Plaintiff says that, by entering upon the proposed contract, the city would surrender its right to legislate with reference to the parking of vehicles on the streets within the parking zones, or would embarrass itself in its exercise thereof. His argument is that the contract obliges the city to maintain the meters and exact parking fees for a period of at least six months. The regulation of traffic, including the parking of vehicles, is an exercise by the city of its police powers.

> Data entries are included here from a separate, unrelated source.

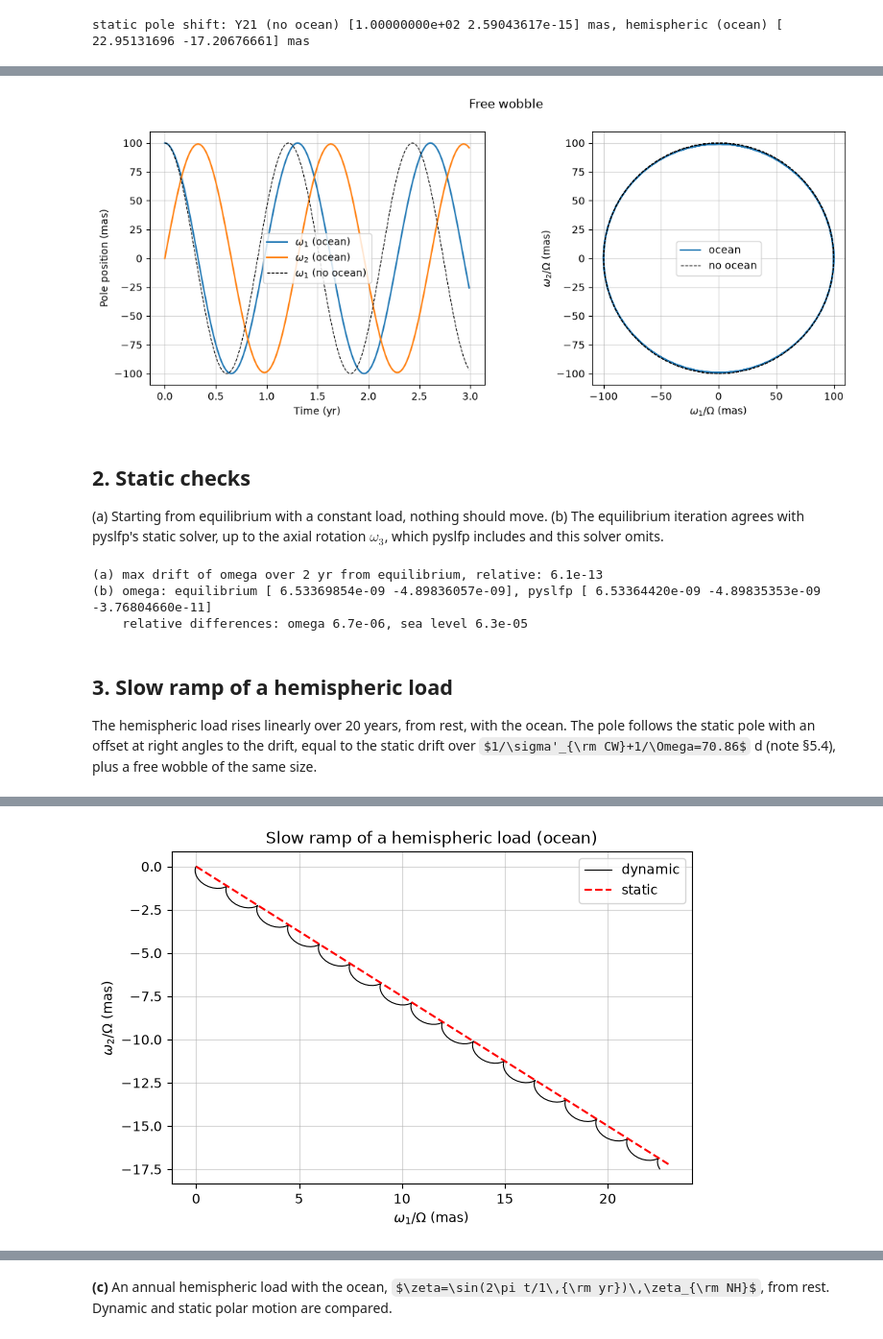
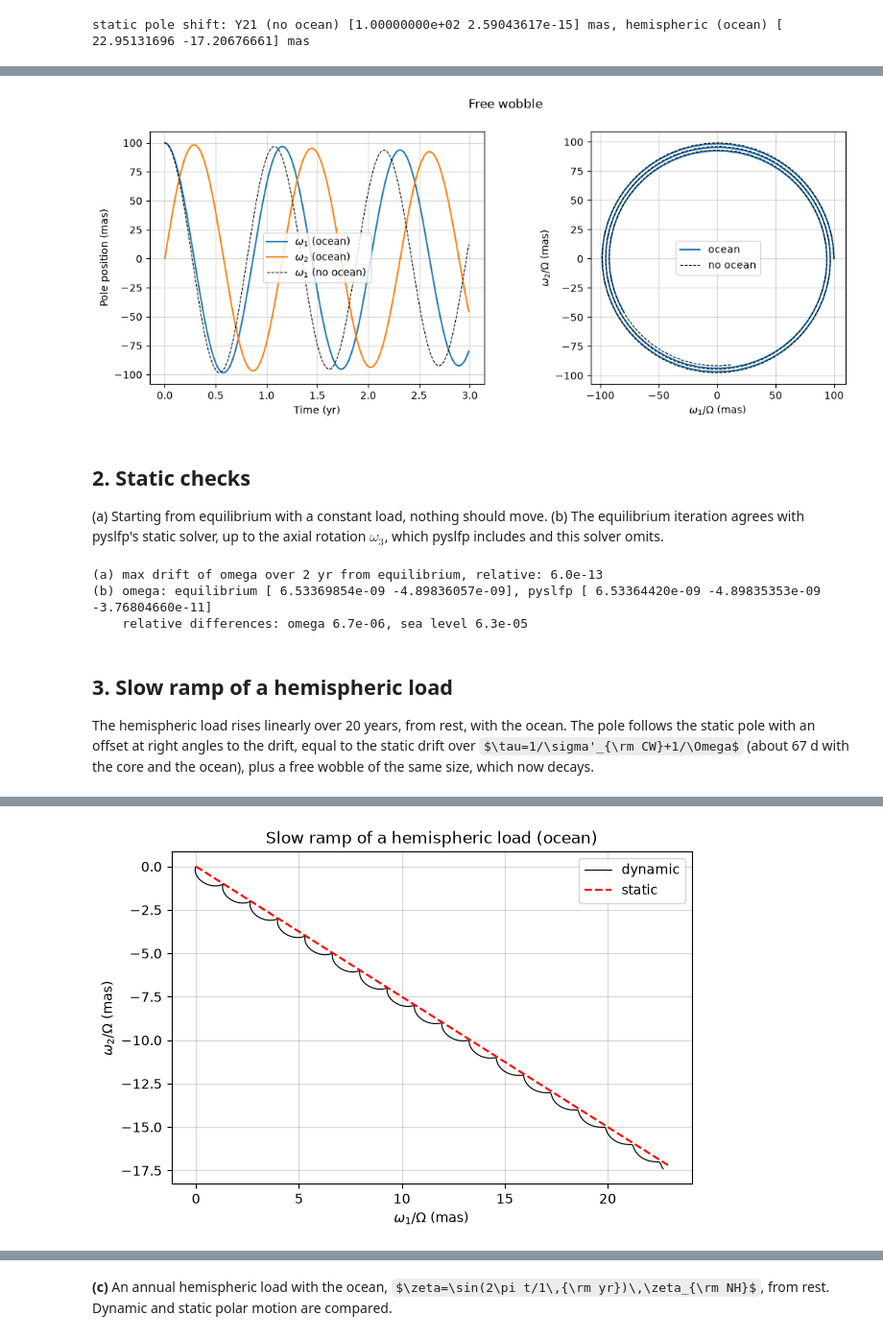
Before and after one commit to danielheathcote/rotation, a Jupyter notebook: new-code/examples_dynamic.ipynb, the cells around one changed output, grey strips where cells are left out. Shown at 96% size. Drawn from its saved outputs; the diff is of its cells as text; code cells hidden in the pictures; some formulas as TeX source.

```diff
--- a/new-code/examples_dynamic.ipynb
+++ b/new-code/examples_dynamic.ipynb
@@ -27,6 +29,9 @@ import examples_dynamic_helper as eh
 lmax = 32
 rtol = 1e-10
 year_days = 365.25
+
+# Quality factor of the free wobble (None for no damping)
+quality_factor = sd.DEFAULT_QUALITY_FACTOR
 
 # Size of the free wobble and of the Y21 load's static pole shift (mas)
 wobble_mas = 100.0
@@ -110,8 +116,8 @@ integrator's amplitude error. With the ocean it is a slightly elliptical path, b
 t_free = np.arange(0.0, free_years * year, dt_free_days * day)
 t_free_days = sd.model_time_to_days(t_free, constants)
 
-rhs_free_no_ocean = sd.forward_rhs(state, constants, no_load, ocean=False, rtol=rtol)
-rhs_free_ocean = sd.forward_rhs(state, constants, no_load, ocean=True, rtol=rtol)
+rhs_free_no_ocean = sd.forward_rhs(state, constants, no_load, quality_factor=quality_factor, ocean=False, rtol=rtol)
+rhs_free_ocean = sd.forward_rhs(state, constants, no_load, quality_factor=quality_factor, ocean=True, rtol=rtol)
 
 start_time = time.time()
 free_no_ocean = sd.integrate(rhs_free_no_ocean, omega_wobble, t_free)
@@ -140,7 +146,6 @@ for label, run in [
     ("no ocean, DOP853", free_dop853),
     ("ocean, RK4", free_ocean),
 ]:
-    amplitude = np.linalg.norm(run, axis=1)
-    print(f"{label:20s}: period {eh.wobble_period_days(t_free_days, run):.3f} d, "
-          f"|omega| max / min {amplitude.max() / amplitude.min():.7f}")
+    period = eh.wobble_period_days(t_free_days, run)
+    print(f"{label:20s}: period {period:.3f} d, Q from the decay {eh.wobble_quality_factor(t_free_days, run, period):.2f}")
 # %% [output]
@@ -174,7 +179,7 @@ axes[1].grid(True, alpha=0.5)
 fig.suptitle("Free wobble")
 plt.show()
 # %% [output]
-[figure, old version]
+[figure, new version]
 # %% [markdown]
 ## 2. Static checks
 
@@ -187,7 +192,7 @@ and this solver omits.
 #=======================================================================
 
 constant_nh = sd.SeparableLoad([(nh_load, 1.0)])
-rhs_constant = sd.forward_rhs(state, constants, constant_nh, rtol=1e-12)
+rhs_constant = sd.forward_rhs(state, constants, constant_nh, quality_factor=quality_factor, rtol=1e-12)
 t_constant = np.arange(0.0, 2 * year, dt_ramp_days * day)
 
 omega_constant = sd.integrate(rhs_constant, static_nh["omega"], t_constant)
@@ -205,22 +210,22 @@ slc_difference = np.abs(static_nh["sea_level"].data - slc_pyslfp.data).max() / n
 print(f"(b) omega: equilibrium {static_nh['omega']}, pyslfp {omega_pyslfp}")
 print(f"    relative differences: omega {omega_difference:.1e}, sea level {slc_difference:.1e}")
 # %% [output]
-(a) max drift of omega over 2 yr from equilibrium, relative: 6.1e-13
+(a) max drift of omega over 2 yr from equilibrium, relative: 6.0e-13
 (b) omega: equilibrium [ 6.53369854e-09 -4.89836057e-09], pyslfp [ 6.53364420e-09 -4.89835353e-09 -3.76804660e-11]
     relative differences: omega 6.7e-06, sea level 6.3e-05
 # %% [markdown]
 ## 3. Slow ramp of a hemispheric load
 
 The hemispheric load rises linearly over 20 years, from rest, with the ocean. The pole follows the static pole with
-an offset at right angles to the drift, equal to the static drift over $1/\sigma'_{\rm CW}+1/\Omega=70.86$ d (note §5.4),
-plus a free wobble of the same size.
+an offset at right angles to the drift, equal to the static drift over $\tau=1/\sigma'_{\rm CW}+1/\Omega$ (about 67 d with the
+core and the ocean), plus a free wobble of the same size, which now decays.
 # %%
 #=======================================================================
 # Slow ramp from rest
 #=======================================================================
 
 ramp_nh = sd.SeparableLoad([(nh_load, sd.LinearRamp(ramp_years * year))])
-rhs_ramp = sd.forward_rhs(state, constants, ramp_nh, rtol=rtol)
+rhs_ramp = sd.forward_rhs(state, constants, ramp_nh, quality_factor=quality_factor, rtol=rtol)
 t_ramp = np.arange(0.0, ramp_years * year + 0.5 * dt_ramp_days * day, dt_ramp_days * day)
 
 start_time = time.time()
@@ -231,9 +236,10 @@ ramp_amplitude = np.array([ramp_nh.terms[0][1].value(t) for t in t_ramp])
 omega_static_ramp = np.outer(ramp_amplitude, static_nh["omega"])
 
 deviation = np.linalg.norm(omega_ramp - omega_static_ramp, axis=1)
-offset_expected = 70.86 / (ramp_years * year_days)
+lag_days = t_cw_ocean / (2 * np.pi) + 1 / (constants["omega"] * day)
+offset_expected = lag_days / (ramp_years * year_days)
 print(f"max |omega - omega_static| / |final static omega| = {deviation.max() / np.linalg.norm(static_nh['omega']):.2e} "
-      f"(offset {offset_expected:.2e}; with the free wobble the deviation reaches about twice that)")
+      f"(lag {lag_days:.1f} d, offset {offset_expected:.2e}; with the free wobble the deviation reaches about twice that)")
 
 fig, ax = plt.subplots(figsize=(7, 4.5))
 pole_ramp = sd.omega_to_mas(omega_ramp, constants)
@@ -252,4 +258,4 @@ max |omega - omega_static| / |final static omega| = 2.07e-02 (offset 9.70e-03; w
-[figure, old version]
+[figure, new version]
 # %% [markdown]
 ## 4. Smoothed step load
 
```
Also changed, not shown: parts of 15 cells of this notebook, 5 other files.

If, during the experimental period, the city council should determine that the continued operation of the parking meters was contrary to the public safety or welfare, plaintiff maintains that it would be unable to discontinue such operation without violating its contract with the meter company.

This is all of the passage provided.